I've always tried not to identify myself by race. All my life I've said it didn't matter, and I still believe it doesn't. I grew up in Sacramento, Calif., where it was not that unusual to have a black mother and a white father.
But since I've gotten older and left my hometown, I've gotten more looks and questions.
"Are you adopted?" That's the question people ask when they see my parents and me together.
"No," I reply.
"Are you sure?" they often counter.
I'm never quite sure how to answer that. I'm not completely sure. My parents tell me I'm their biological child, but I don't remember my birth.
I've seen the pictures, but the alienlike creature covered in goo could have been someone else. It doesn't look like me, but I don't think I'm adopted or was switched at birth.
I don't know what to say. So, I simply smile and reply jokingly, "Pretty sure," or "As sure as I can be."
The question has always bothered me. Even if I were adopted, would that mean that my parents aren't my parents? Would I introduce them as my adoptive parents? I don't think so.
My mother has a big Afro and coffee-brown skin; my father is white with straight, light-brown hair and blue eyes.
In "The Color of Water," the author's white mother tells her half-black, half-white son that he is "the color of water." But I am not the color of water; it's not that simple.
I look like the perfect mix of Mom and Dad. My hair is usually smooth but wavy and sometimes so frizzy that it looks as though I've been electrocuted.
Depending on the season, my skin ranges from almost pasty white to light brown to olive.
I'm honest about what I am, but people never think I'm black. Most people describe me as "exotic looking," which translates to, "What exactly are you?"
They think I might be Latina, Filipina, Asian, a Pacific Islander, or sometimes even Middle Eastern.
It's kind of a compliment, and I'm always impressed. The truth is so boring by comparison.
I went to a dinner with my mother and her Pakistani friend. The man stared at me and asked if I was Pakistani.
Mom said, "No, she's my daughter, and her father's white."
The man replied "Are you sure? Because you look like you could be from some particular region of Pakistan."
I giggled as the man pressed my mother with the usual guesses as to my race.
I don't want to sound like one of those mixed race, multiethnic, or whatever-you-call-them kids who tell how their lives were destroyed because they never fitted in or weren't a member of a single race. I'm not that.
Race was never an issue when I was growing up. In 2000, the Census Bureau rated Sacramento as one of the most diverse cities in the United States. And the different groups socialized, dated, went to school together, and married each other. Many of my friends were of mixed races, and no one cared.
But now, for the first time in my life, at the tender age of 21, my race has become a bigger deal.
My grandma wrote a book, "When We Were Colored: A Mother's Story," and I'm helping to promote it.
When I go to bookstores and tell people that my grandmother wrote a book about being "colored," they stare at me in disbelief.
I show them the family photo on the book cover and tell them that the chubby black baby on her father's lap is my mother.

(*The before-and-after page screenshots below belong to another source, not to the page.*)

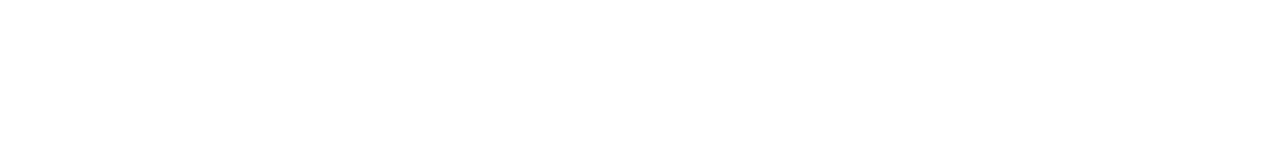
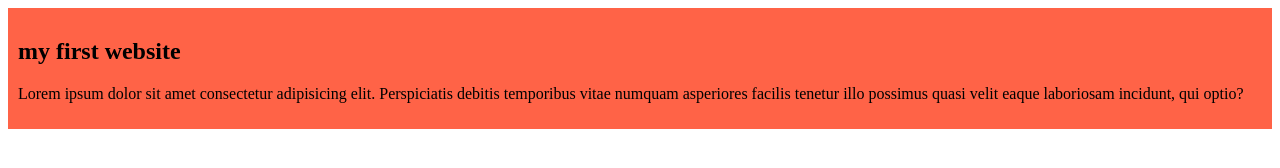
Before and after one commit to rajuhussainwd/my-simple-website, a plain HTML site: page index.html in a window 1280 px wide. Drawn offline with Linux system fonts and the light colour scheme.

Commit message:
added my blog

```diff
--- a/index.html
+++ b/index.html
@@ -4,8 +4,12 @@
     <meta charset="UTF-8">
     <meta name="viewport" content="width=device-width, initial-scale=1.0">
     <title>my simple website</title>
+    <link rel="stylesheet" href="style/blog.css">
 </head>
 <body>
-
+        <div>
+            <h2>my first website</h2>
+            <p>Lorem ipsum dolor sit amet consectetur adipisicing elit. Perspiciatis debitis temporibus vitae numquam asperiores facilis tenetur illo possimus quasi velit eaque laboriosam incidunt, qui optio?</p>
+        </div>
 </body>
 </html>
--- /dev/null
+++ b/style/blog.css
@@ -0,0 +1,4 @@
+div{
+    background-color: tomato;
+    padding: 10px;
+}
```
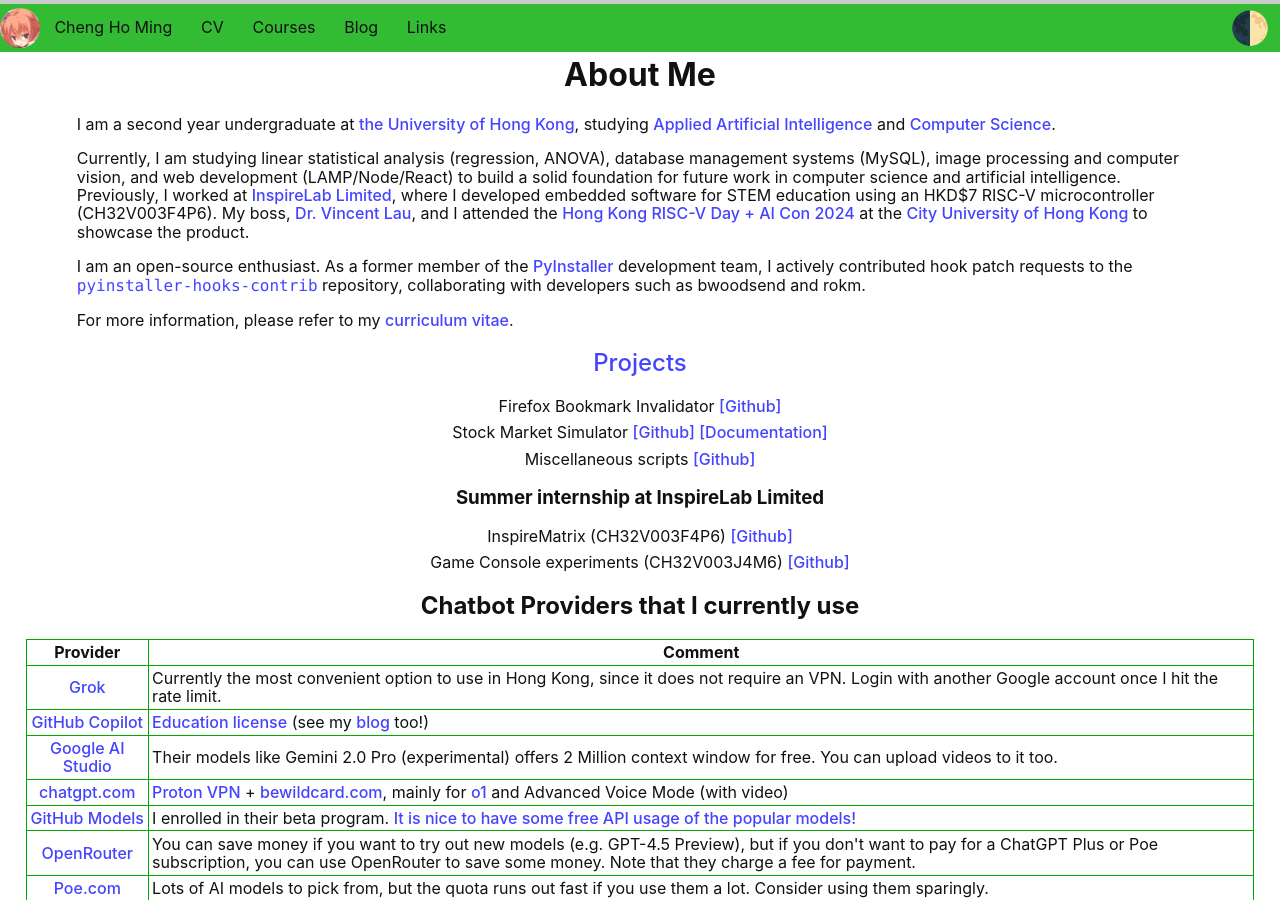
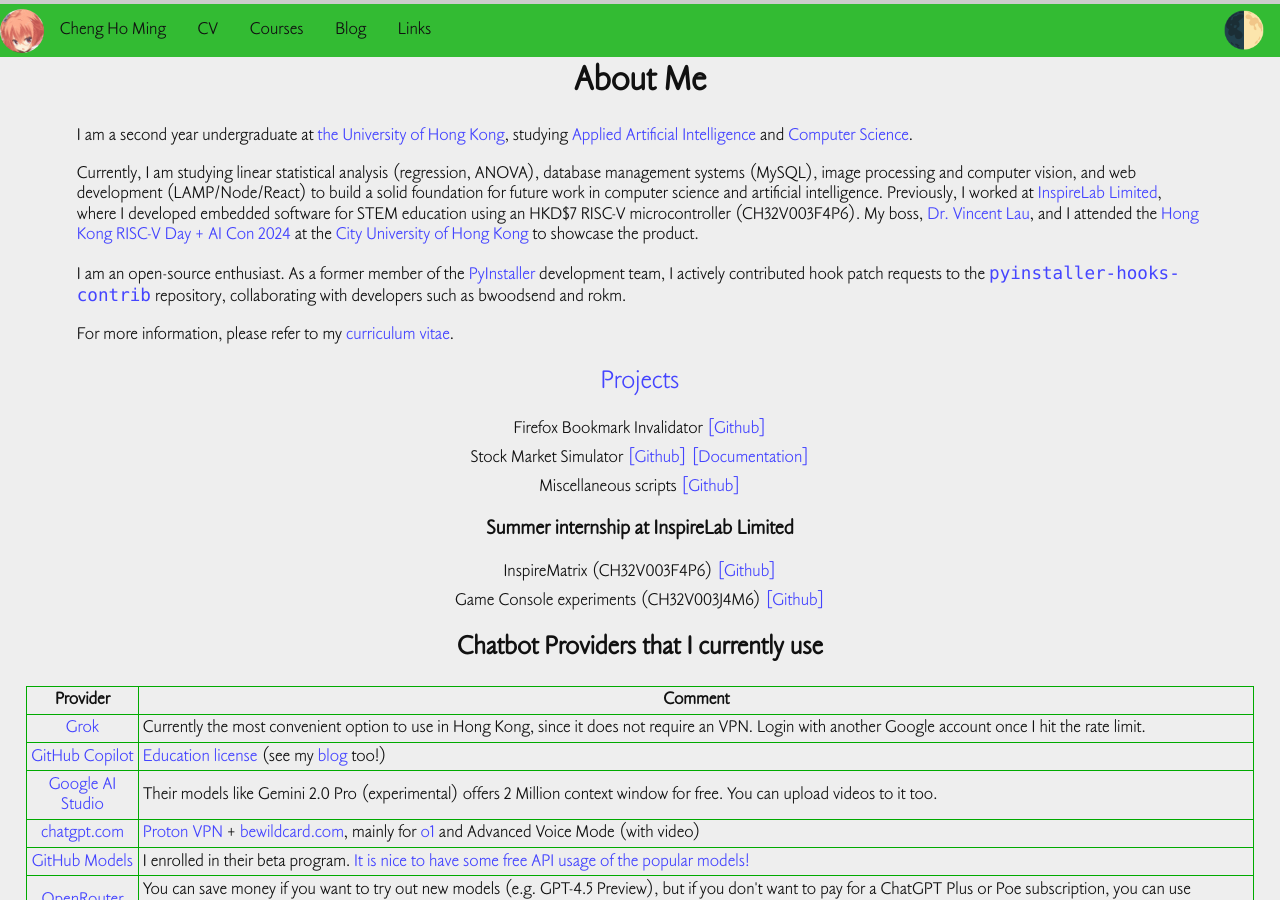
Before and after one commit to eric15342335/eric15342335.github.io, a Jekyll site: the page built from pages/index.html, in a window 1280 px wide and 900 px high. Built offline with Jekyll 4.4.1, drawn with Linux system fonts in a browser that asks for light colours.

Commit message:
Adds alternating fonts and improves performance
Implements a dynamic font switching system that alternates between Claude Sans and Inter based on even/odd days of the month

- Adds new Claude Sans font and font-face declaration
- Adds lazy loading to navbar profile image
- Changes background color to #eee for better readability
- Converts fixed pixel values to relative units (em) for better scaling

```diff
--- a/_includes/navbar.html
+++ b/_includes/navbar.html
@@ -2,7 +2,7 @@
   <div class="scroll-indicator" aria-hidden="true"></div>
   <div class="image-link">
     <a href="https://github.com/eric15342335" aria-label="Eric's GitHub profile">
-      <img src="/favicon.ico" alt="Eric's profile picture" width="40" height="40">
+      <img src="/favicon.ico" alt="Eric's profile picture" loading="lazy" width="40" height="40">
     </a>
     <button class="navbar-toggler-icon" aria-label="Toggle navigation menu bar on mobile devices"></button>
   </div>
--- a/src/css/style.css
+++ b/src/css/style.css
@@ -6,9 +6,18 @@
   font-display: swap;
 }
 
+@font-face {
+  font-family: 'Claude Sans';
+  src: url(/assets/font/Claude-Sans-Std-Regular.otf) format('opentype');
+  font-style: normal;
+  font-weight: normal;
+  font-display: swap;
+  font-size: 125%;
+}
+
 :root {
   /* Light Theme Variables */
-  --bg-color: #fff;
+  --bg-color: #eee;
   --text-color: #111;
   --link-color: #44f;
   --navbar-bg-color: #3b3;
@@ -20,6 +29,17 @@
   --scroll-indicator-height: 0.25em;
   --z-index-navbar: 10;
   --z-index-scroll-indicator: 11;
+  --even-day-font: 'Claude Sans', sans-serif;
+  --odd-day-font: 'Inter', -apple-system, sans-serif;
+}
+
+html.even-day {
+  font-family: var(--even-day-font);
+  font-size: 110%;
+}
+
+html.odd-day {
+  font-family: var(--odd-day-font);
 }
 
 /* Dark Theme Overrides */
@@ -39,8 +59,8 @@
 
 #theme-toggle-label {
   position: fixed;
-  top: 10px;
-  right: 10px;
+  top: 0.4em;
+  right: 0.4em;
   background: none;
   border: none;
   cursor: pointer;
@@ -49,7 +69,6 @@
 }
 
 body {
-  font-family: -apple-system, 'Inter', sans-serif;
   text-align: center;
   padding-top: 2.2em;
   padding-left: var(--body-margin-left-right);
--- a/src/js/script.js
+++ b/src/js/script.js
@@ -174,10 +174,34 @@
   request.send();
 }
 
+function setEvenOddDayFont() {
+  // Get the current day of the month
+  const today = new Date();
+  const dayOfMonth = today.getDate();
+
+  // Check if the day is divisible by 2 (even day)
+  const isEvenDay = dayOfMonth % 2 === 0;
+
+  // Get the HTML element
+  const htmlElement = document.documentElement;
+
+  // Add the appropriate class based on the day
+  if (isEvenDay) {
+    htmlElement.classList.add('even-day');
+  } else {
+    htmlElement.classList.add('odd-day');
+  }
+
+  // Optional: log to console for debugging
+  console.log(`Today is day ${dayOfMonth}, which is an ${isEvenDay ? 'even' : 'odd'} day.`);
+  console.log(`Font set to: ${isEvenDay ? 'Claude Sans' : 'Inter'}`);
+}
+
 /**
  * Ensures that all functionalities are initialized once the DOM is fully loaded.
  */
 function initializeApp() {
+  setEvenOddDayFont();
   attachEventListeners();
   displayVisitorCount();
 }
```
Also changed, not shown: assets/font/Claude-Sans-Std-Regular.otf (added).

More disbelief.
They don't ask directly, but I can tell what they're thinking:
"What is this girl of unknown race [they may not be sure what I am, but I'm definitely not black] doing with a black mother and grandmother? And what is she doing using the word 'colored'? Doesn't she know that's not politically correct?"
(Grandma is working on a new book that she may call "Tales of a Negro Grandma," and I dread going to bookstores with that word.)
Still, people are always polite – just surprised. Sometimes they ask me what my family is like, fishing for an answer. Mostly, they say nothing.
I feel compelled to explain. I don't know why, but I think I should satisfy their curiosity, and I also feel I must prove that I am actually related to the beautiful black family on the book cover.
"My father's white," I usually say, and that takes care of it.
Book events are more troubling. My aunts and uncles are immediately recognized as the author's children, and people ask the black grandchildren, my cousins, if they're part of the family. But me – they just assume I'm some person hired to sell the book.
When customers ask to take pictures of the whole family, they give me that "Why is she trying to get in the picture?" look. That is, until my mother explains that I am her daughter. Then they smile and mumble something about multiculturalism.
It bothers me that people think I'm not related to my mother and grandmother because I'm proud of my family – proud that I come from a long line that endured slavery, survived segregation, and prospered.
My grandma's grandfather was born a slave. After the Civil War, he started a shoe shop in Atlanta that was so successful he was able to send his nine children to college.
I'm also proud of the white side of my family. They were Texas sharecroppers who came to California during the Depression. But that's another story.